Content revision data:
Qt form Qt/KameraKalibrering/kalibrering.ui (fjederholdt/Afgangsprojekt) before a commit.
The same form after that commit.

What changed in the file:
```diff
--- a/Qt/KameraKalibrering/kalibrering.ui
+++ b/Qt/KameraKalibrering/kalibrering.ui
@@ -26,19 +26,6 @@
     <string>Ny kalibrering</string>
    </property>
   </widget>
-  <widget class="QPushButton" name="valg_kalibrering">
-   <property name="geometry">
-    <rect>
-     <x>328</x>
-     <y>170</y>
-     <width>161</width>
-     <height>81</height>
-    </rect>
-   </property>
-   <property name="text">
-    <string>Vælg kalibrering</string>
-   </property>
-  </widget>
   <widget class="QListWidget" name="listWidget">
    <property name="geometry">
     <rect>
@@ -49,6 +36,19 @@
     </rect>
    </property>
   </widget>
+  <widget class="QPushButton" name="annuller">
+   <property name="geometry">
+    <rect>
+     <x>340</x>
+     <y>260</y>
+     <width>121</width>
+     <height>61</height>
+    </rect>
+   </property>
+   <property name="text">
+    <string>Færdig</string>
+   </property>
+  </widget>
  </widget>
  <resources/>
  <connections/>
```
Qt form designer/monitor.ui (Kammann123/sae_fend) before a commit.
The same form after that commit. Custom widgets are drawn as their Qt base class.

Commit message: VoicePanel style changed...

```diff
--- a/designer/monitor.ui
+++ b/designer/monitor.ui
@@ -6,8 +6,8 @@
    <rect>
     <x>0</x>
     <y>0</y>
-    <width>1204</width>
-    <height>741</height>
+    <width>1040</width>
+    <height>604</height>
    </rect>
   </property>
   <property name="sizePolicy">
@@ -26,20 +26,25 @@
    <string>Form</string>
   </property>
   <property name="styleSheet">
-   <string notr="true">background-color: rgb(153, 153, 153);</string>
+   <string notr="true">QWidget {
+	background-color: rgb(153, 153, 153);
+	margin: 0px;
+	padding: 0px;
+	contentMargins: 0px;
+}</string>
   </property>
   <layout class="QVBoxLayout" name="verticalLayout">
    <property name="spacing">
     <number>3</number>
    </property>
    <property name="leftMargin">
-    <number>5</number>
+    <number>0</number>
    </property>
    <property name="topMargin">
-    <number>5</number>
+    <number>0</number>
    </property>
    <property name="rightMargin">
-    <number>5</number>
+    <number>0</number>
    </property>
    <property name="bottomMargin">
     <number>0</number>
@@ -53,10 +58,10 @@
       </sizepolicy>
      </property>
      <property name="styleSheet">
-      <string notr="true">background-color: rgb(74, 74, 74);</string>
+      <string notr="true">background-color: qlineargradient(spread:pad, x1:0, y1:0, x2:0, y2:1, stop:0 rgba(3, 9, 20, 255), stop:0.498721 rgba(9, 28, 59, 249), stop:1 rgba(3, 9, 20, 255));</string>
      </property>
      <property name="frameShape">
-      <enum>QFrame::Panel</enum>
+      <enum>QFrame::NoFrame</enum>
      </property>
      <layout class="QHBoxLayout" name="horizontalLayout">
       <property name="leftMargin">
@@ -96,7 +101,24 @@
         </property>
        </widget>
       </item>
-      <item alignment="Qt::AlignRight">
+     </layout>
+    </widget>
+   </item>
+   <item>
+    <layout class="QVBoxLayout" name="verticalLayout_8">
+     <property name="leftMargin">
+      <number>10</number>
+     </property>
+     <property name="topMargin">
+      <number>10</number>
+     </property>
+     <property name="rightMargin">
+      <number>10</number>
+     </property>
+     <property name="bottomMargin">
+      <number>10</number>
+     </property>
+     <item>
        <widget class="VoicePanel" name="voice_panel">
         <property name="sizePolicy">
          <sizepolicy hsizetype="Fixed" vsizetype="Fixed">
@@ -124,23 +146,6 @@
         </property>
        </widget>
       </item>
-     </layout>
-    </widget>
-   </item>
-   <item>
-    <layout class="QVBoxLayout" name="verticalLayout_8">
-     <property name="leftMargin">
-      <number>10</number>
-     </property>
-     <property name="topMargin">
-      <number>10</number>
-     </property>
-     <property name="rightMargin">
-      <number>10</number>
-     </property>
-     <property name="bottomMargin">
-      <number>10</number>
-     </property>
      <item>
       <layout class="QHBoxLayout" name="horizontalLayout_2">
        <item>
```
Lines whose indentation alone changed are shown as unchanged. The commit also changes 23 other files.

» **AIM OF THE TASK**: Extract all lines of the records above that include "rightMargin".

» **OUTPUT OF THE EXERCISE**:
    <property name="rightMargin">
+     <property name="rightMargin">
-     <property name="rightMargin">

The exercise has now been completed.